Before-and-after change records
·····

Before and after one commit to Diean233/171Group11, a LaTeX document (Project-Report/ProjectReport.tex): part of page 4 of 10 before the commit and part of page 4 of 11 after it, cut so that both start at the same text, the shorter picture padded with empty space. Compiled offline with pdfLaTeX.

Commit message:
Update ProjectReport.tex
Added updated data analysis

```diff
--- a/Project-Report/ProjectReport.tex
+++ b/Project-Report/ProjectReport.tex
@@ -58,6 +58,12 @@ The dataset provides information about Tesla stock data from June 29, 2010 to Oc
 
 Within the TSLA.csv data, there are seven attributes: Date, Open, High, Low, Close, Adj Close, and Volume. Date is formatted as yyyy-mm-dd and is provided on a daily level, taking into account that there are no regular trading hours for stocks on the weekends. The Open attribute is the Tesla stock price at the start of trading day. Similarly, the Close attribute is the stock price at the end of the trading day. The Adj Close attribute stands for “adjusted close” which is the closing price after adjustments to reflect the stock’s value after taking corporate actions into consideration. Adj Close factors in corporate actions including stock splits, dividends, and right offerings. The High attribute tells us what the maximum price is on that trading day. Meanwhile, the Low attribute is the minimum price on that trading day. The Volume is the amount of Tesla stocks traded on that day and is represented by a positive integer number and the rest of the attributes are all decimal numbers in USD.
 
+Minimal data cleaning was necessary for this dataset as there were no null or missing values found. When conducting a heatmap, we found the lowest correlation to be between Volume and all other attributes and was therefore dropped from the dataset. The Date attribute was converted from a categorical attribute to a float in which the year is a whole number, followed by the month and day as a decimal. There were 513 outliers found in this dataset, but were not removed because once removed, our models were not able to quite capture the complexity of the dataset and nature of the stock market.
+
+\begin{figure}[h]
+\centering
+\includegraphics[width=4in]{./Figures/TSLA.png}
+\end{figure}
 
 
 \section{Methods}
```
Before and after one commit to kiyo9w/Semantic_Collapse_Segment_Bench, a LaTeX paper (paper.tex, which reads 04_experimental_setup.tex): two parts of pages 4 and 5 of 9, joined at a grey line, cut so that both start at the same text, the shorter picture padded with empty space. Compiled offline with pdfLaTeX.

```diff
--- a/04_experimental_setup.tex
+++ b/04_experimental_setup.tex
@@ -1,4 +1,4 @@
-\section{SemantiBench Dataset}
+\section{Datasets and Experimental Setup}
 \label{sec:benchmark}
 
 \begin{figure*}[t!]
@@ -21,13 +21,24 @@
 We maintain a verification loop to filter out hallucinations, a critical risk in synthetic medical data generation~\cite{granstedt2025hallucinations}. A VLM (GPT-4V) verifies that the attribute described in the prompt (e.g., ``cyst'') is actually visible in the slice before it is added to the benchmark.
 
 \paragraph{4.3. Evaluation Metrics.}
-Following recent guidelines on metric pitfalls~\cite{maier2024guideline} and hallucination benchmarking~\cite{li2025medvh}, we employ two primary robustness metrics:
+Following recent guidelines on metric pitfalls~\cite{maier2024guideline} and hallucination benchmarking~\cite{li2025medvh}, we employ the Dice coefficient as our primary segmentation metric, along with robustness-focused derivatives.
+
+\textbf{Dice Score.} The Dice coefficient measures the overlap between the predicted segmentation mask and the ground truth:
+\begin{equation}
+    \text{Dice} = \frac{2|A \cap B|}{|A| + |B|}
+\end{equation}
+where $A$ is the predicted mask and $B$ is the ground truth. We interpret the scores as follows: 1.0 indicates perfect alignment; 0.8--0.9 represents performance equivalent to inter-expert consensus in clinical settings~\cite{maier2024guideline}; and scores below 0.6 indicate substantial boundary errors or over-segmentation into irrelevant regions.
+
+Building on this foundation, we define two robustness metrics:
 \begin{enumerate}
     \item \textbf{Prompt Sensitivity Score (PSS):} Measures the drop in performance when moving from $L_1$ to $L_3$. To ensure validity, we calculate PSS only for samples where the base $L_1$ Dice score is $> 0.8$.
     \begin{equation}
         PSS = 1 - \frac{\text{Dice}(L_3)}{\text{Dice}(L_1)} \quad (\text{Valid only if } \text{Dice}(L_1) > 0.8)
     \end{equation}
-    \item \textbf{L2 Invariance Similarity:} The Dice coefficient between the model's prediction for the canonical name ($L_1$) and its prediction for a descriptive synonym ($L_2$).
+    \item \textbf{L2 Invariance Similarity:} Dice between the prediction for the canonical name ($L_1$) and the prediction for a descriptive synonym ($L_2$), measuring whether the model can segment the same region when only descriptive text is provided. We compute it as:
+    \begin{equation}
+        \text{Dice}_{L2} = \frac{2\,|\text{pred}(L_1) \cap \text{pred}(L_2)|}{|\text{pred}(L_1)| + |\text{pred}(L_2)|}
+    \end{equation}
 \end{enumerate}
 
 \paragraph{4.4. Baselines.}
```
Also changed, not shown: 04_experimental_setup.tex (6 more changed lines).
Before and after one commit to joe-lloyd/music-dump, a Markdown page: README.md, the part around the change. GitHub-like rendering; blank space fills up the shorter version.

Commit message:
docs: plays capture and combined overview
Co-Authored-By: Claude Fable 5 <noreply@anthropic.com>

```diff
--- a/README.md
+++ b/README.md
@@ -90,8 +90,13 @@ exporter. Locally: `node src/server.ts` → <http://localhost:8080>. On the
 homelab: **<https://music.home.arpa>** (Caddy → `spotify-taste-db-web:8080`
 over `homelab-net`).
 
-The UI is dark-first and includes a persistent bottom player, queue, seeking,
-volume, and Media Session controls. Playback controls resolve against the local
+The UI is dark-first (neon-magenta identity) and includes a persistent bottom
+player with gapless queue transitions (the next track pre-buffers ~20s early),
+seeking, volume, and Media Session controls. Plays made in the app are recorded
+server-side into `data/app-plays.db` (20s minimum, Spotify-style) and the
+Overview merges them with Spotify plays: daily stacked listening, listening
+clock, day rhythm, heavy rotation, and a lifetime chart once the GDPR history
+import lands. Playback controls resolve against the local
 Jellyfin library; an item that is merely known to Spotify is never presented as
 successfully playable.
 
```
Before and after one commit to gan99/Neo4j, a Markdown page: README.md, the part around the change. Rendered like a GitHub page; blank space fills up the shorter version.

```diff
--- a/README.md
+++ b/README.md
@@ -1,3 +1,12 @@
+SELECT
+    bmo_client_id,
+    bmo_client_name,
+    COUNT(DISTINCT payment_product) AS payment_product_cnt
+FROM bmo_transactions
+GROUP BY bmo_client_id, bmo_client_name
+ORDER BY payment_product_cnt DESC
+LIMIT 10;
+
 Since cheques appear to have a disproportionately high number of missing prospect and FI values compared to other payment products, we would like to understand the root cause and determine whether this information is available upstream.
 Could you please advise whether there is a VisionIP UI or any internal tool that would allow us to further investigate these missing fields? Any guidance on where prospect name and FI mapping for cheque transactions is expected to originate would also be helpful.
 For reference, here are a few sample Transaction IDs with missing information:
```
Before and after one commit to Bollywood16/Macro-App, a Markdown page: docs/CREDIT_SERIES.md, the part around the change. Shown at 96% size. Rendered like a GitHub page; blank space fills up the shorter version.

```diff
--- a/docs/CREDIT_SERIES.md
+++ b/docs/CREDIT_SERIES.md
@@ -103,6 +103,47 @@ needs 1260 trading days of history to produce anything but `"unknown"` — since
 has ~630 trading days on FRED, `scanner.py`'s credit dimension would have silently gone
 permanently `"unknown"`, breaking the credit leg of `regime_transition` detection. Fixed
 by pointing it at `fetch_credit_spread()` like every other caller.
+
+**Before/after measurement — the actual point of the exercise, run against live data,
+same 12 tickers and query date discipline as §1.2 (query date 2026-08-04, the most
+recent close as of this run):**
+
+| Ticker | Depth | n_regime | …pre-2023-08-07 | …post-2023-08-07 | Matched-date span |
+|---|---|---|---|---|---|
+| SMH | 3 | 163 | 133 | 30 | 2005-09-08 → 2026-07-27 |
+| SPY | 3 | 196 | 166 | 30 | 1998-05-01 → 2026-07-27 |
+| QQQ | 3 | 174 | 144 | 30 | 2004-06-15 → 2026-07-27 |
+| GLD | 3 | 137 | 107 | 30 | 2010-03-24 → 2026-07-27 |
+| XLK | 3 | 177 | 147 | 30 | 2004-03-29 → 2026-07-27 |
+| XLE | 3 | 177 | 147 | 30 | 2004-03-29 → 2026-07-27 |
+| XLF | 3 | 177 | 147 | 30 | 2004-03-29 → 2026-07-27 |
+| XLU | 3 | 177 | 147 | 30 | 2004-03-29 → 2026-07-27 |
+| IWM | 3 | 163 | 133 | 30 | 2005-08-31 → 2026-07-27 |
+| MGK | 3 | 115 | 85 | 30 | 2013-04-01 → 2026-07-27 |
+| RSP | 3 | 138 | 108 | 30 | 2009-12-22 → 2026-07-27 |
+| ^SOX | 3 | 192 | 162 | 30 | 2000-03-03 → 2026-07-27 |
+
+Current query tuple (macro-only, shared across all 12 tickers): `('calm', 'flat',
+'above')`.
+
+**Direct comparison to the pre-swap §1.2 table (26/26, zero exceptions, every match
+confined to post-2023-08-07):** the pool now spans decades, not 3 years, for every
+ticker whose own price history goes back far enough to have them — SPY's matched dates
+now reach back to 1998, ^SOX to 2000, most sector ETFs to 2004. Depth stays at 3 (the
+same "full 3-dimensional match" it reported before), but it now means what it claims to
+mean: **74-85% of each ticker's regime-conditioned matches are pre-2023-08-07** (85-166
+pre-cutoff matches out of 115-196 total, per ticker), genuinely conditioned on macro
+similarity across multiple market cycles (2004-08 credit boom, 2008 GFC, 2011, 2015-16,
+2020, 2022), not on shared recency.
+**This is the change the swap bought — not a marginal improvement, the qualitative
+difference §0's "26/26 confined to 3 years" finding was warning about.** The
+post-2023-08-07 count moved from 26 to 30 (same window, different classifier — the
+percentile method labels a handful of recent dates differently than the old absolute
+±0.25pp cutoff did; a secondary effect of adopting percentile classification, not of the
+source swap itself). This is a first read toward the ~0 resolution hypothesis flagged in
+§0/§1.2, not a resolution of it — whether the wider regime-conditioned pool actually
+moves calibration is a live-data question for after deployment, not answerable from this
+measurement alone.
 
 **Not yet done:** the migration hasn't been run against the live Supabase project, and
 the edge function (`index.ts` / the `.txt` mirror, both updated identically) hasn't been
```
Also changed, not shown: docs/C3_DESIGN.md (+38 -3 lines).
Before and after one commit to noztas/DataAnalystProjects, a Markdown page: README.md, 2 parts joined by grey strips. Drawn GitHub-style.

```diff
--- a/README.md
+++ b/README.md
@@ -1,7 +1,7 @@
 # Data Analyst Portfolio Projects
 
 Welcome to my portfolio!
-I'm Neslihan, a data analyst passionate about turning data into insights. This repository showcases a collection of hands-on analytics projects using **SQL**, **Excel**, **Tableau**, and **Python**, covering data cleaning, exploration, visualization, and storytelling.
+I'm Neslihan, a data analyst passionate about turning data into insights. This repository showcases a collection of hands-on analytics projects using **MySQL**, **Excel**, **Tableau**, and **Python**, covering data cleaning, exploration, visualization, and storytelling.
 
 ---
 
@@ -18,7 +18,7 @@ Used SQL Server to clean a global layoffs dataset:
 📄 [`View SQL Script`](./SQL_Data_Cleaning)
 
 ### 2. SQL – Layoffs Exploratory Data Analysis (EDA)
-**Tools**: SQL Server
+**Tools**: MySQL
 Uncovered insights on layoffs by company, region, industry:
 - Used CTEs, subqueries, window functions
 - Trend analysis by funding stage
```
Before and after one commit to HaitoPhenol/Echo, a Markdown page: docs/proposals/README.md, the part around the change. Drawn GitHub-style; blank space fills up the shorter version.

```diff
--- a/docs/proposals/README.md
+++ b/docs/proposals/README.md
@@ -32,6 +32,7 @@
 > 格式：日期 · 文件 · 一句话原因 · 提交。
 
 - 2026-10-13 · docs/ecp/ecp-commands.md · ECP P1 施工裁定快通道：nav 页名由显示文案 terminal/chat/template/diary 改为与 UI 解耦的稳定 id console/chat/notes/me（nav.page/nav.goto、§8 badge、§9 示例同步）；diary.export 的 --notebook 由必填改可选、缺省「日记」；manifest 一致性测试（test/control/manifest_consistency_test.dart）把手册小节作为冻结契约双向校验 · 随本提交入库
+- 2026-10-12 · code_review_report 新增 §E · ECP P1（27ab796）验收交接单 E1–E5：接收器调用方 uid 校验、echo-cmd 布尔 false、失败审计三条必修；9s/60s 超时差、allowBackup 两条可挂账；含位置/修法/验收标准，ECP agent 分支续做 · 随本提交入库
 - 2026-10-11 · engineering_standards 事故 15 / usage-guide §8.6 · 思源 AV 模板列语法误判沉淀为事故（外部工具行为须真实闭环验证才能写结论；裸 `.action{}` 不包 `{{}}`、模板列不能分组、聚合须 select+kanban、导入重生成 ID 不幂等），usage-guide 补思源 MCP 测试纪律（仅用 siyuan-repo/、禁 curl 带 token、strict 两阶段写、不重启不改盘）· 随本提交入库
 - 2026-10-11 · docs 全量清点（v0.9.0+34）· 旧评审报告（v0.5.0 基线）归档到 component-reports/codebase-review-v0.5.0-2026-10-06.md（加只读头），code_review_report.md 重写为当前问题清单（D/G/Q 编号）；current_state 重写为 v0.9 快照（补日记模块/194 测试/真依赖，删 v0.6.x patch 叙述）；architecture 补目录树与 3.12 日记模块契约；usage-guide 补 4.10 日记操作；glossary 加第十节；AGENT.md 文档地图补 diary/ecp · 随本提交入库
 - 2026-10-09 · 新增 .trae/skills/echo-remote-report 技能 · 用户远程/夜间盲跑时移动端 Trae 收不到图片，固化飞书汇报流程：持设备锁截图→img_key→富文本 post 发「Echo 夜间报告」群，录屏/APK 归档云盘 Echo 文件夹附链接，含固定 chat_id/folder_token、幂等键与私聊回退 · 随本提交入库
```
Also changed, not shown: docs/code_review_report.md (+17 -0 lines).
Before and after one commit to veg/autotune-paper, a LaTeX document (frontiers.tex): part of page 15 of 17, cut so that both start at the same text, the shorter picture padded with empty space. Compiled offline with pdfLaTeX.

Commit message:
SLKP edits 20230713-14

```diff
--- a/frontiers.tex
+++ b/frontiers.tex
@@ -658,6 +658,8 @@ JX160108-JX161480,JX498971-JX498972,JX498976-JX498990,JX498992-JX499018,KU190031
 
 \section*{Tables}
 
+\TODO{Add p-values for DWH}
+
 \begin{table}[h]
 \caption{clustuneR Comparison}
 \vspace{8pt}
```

·····

Task requirements:
Copy all lines of the preceding data that hold the word "about".

Solution:
@@ -58,6 +58,12 @@ The dataset provides information about Tesla stock data from June 29, 2010 to Oc
+difference §0's "26/26 confined to 3 years" finding was warning about.** The
-I'm Neslihan, a data analyst passionate about turning data into insights. This repository showcases a collection of hands-on analytics projects using **SQL**, **Excel**, **Tableau**, and **Python**, covering data cleaning, exploration, visualization, and storytelling.
+I'm Neslihan, a data analyst passionate about turning data into insights. This repository showcases a collection of hands-on analytics projects using **MySQL**, **Excel**, **Tableau**, and **Python**, covering data cleaning, exploration, visualization, and storytelling.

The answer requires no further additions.